By now you will probably have read an awful lot about the financial crisis. Perhaps I had been reading all the wrong stuff, but until now I had not managed to find answers to the most puzzling questions. If the crash of 2008 was preceded by an era of unprecedented prosperity, how come most of the people I know were not earning much? Deregulation of financial services was supposed to have made us all better off, so why did most of us have to live off credit to keep up? Now that it has all gone wrong, and everyone agrees we are in the worst crisis since the Great Depression, why are not we following the lessons we learned in the 1930s?
US President Barack Obama is the only world leader who has attempted a Keynesian stimulus program. Why has it been only minimally effective? Why do most other Western leaders still insist the only way out is to tighten our belts and pay off our debts, when that clearly is not working either? Also, how come the bankers, credit agencies and bond traders are still treated with cowed reverence — do not frighten the markets! — when they are the one that got us into this mess?
These mysteries were beginning to make me feel as if I must be going mad — but since reading Paul Krugman’s new book, I fear I am in danger instead of becoming a bore. It is the sort of book you wish were compulsory reading and want to quote to anyone who will listen, because End This Depression Now! provides a comprehensive narrative of how we have ended up doing the opposite of what logic and history tell us we must do to get out of this crisis.

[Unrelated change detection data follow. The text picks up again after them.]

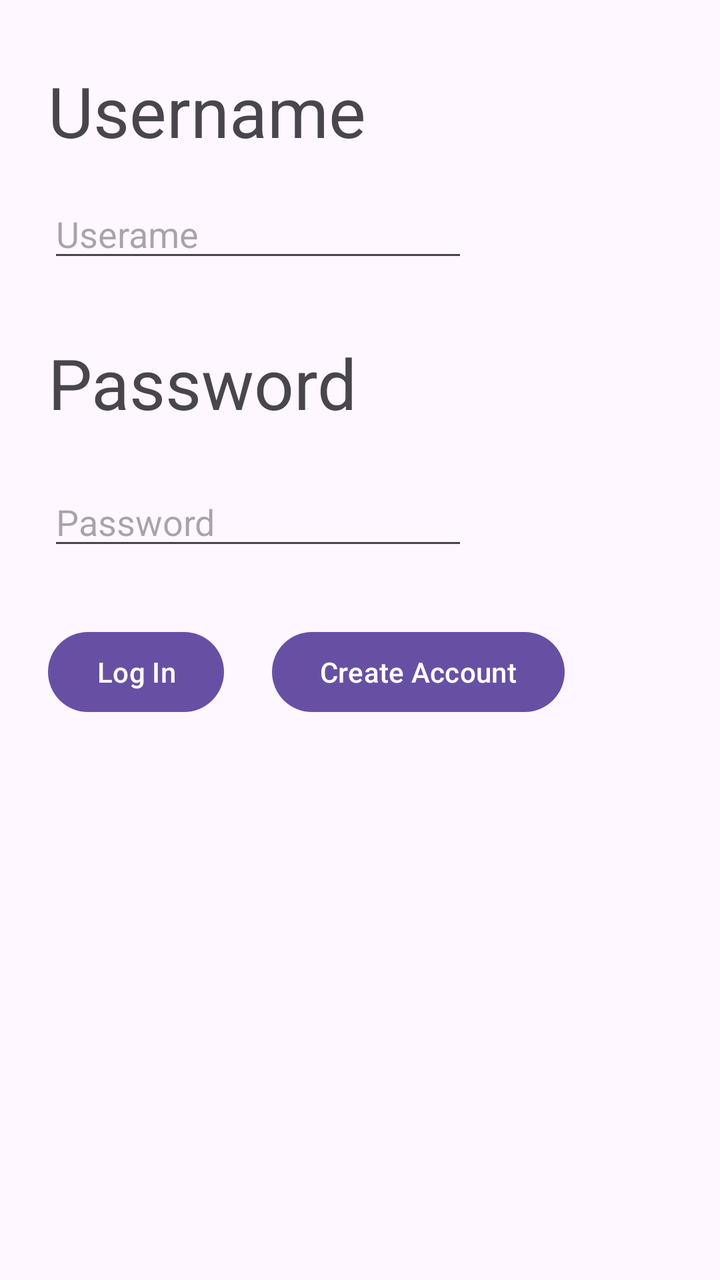
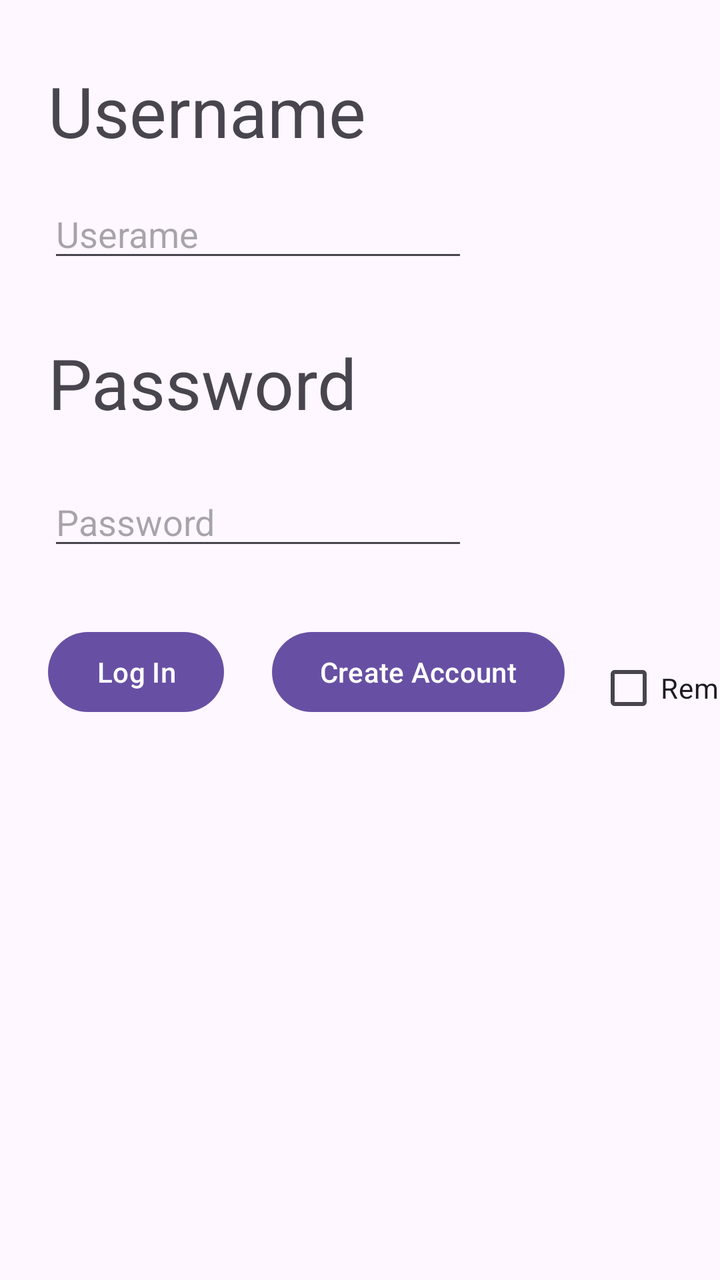

Screens rendered from an Android XML layout before and after an edit, with the pre-edit source and the edit as a unified diff.
<!-- AndroidManifest.xml: application theme Theme.FinnanceApp -->
<!-- res/layout/activity_log_in.xml -->
<?xml version="1.0" encoding="utf-8"?>
<androidx.constraintlayout.widget.ConstraintLayout xmlns:android="http://schemas.android.com/apk/res/android"
    xmlns:app="http://schemas.android.com/apk/res-auto"
    xmlns:tools="http://schemas.android.com/tools"
    android:id="@+id/main"
    android:layout_width="match_parent"
    android:layout_height="match_parent"
    tools:context=".LogInActivity">

    <TextView
        android:id="@+id/TVUsernameLog"
        android:layout_width="0dp"
        android:layout_height="wrap_content"
        android:layout_marginStart="24dp"
        android:layout_marginTop="32dp"
        android:text="Username"
        android:textSize="35sp"
        app:layout_constraintStart_toStartOf="parent"
        app:layout_constraintTop_toTopOf="parent" />

    <EditText
        android:id="@+id/ETUsernameLog"
        android:layout_width="wrap_content"
        android:layout_height="wrap_content"
        android:layout_marginStart="24dp"
        android:layout_marginTop="16dp"
        android:ems="10"
        android:hint="Userame"
        android:inputType="text"
        app:layout_constraintStart_toStartOf="parent"
        app:layout_constraintTop_toBottomOf="@+id/TVUsernameLog" />

    <TextView
        android:id="@+id/TVPasswordLog"
        android:layout_width="0dp"
        android:layout_height="wrap_content"
        android:layout_marginStart="24dp"
        android:layout_marginTop="32dp"
        android:text="Password"
        android:textSize="35sp"
        app:layout_constraintStart_toStartOf="parent"
        app:layout_constraintTop_toBottomOf="@id/ETUsernameLog" />

    <EditText
        android:id="@+id/ETPasswordLog"
        android:layout_width="wrap_content"
        android:layout_height="wrap_content"
        android:layout_marginStart="24dp"
        android:layout_marginTop="24dp"
        android:ems="10"
        android:hint="Password"
        android:inputType="textPassword"
        app:layout_constraintStart_toStartOf="parent"
        app:layout_constraintTop_toBottomOf="@+id/TVPasswordLog" />

    <Button
        android:id="@+id/BTNLogIn"
        android:layout_width="wrap_content"
        android:layout_height="wrap_content"
        android:layout_marginStart="24dp"
        android:layout_marginTop="32dp"
        android:text="Log In"
        app:layout_constraintStart_toStartOf="parent"
        app:layout_constraintTop_toBottomOf="@+id/ETPasswordLog" />

    <Button
        android:id="@+id/BTNNewAccount"
        android:layout_width="wrap_content"
        android:layout_height="wrap_content"
        android:layout_marginStart="24dp"
        android:layout_marginTop="32dp"
        android:text="Create Account"
        app:layout_constraintStart_toEndOf="@+id/BTNLogIn"
        app:layout_constraintTop_toBottomOf="@+id/ETPasswordLog" />
</androidx.constraintlayout.widget.ConstraintLayout>
<!-- resources referenced by this layout -->
<resources>
  <style name="Theme.FinnanceApp" parent="Base.Theme.FinnanceApp" />
  <style name="Base.Theme.FinnanceApp" parent="Theme.Material3.DayNight.NoActionBar">
          
          
      </style>
</resources>

<!-- the commit's change to res/layout/activity_log_in.xml (unified diff, before → after) -->
@@ -72,4 +72,14 @@
         android:text="Create Account"
         app:layout_constraintStart_toEndOf="@+id/BTNLogIn"
         app:layout_constraintTop_toBottomOf="@+id/ETPasswordLog" />
+
+    <CheckBox
+        android:id="@+id/CBRememberMe"
+        android:layout_width="wrap_content"
+        android:layout_height="wrap_content"
+        android:layout_marginStart="16dp"
+        android:layout_marginTop="320dp"
+        android:text="Remember Me"
+        app:layout_constraintStart_toEndOf="@+id/BTNNewAccount"
+        app:layout_constraintTop_toTopOf="parent" />
 </androidx.constraintlayout.widget.ConstraintLayout>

Its author is a Nobel prize-winning economist who writes a column in the New York Times and teaches economics at Princeton University. An authority on John Maynard Keynes, Krugman wrote a book in 1999 called The Return of Depression Economics, largely about the Japanese slump, which drew ominous parallels between Japan’s economic strategy and the pre-New Deal policies of the early 1930s that turned a recession into catastrophic depression. At the time, unsurprisingly, most Western economists were not bowled over; in thrall to the seemingly endless boom, the Great Depression looked to them to be more or less irrelevant. Krugman’s latest book will be much harder to ignore.
He does not expect it will be an easy message to sell, though.
“As far as I can make out, the serious opposition to the [UK] coalition’s policy is basically a half-dozen economists and it looks as if I’m one of them — which is really weird,” he laughs, “since I’m not even here.”
Visiting London last week, he met lots of what he calls “very serious people.”
“And there are lots of things these people say that sound very wise and sensible, but it’s all upside down; it’s all wrong. Yet the power of their orthodoxy — even when it’s failing — is quite awesome,” he said.
These “very serious people” present economics as a morality play, in which debt is a sin, and we have all sinned so now we must all pay the price by tightening our belts together. They tell us the crisis will take a long time to resolve and must inevitably be painful. All of this, according to Krugman, is the opposite of the truth. Austerity is a self-imposed collective punishment that is not just unnecessary, but will not work. We know what would work, but for the complex political and historical reasons that his book explores, we have chosen to forget.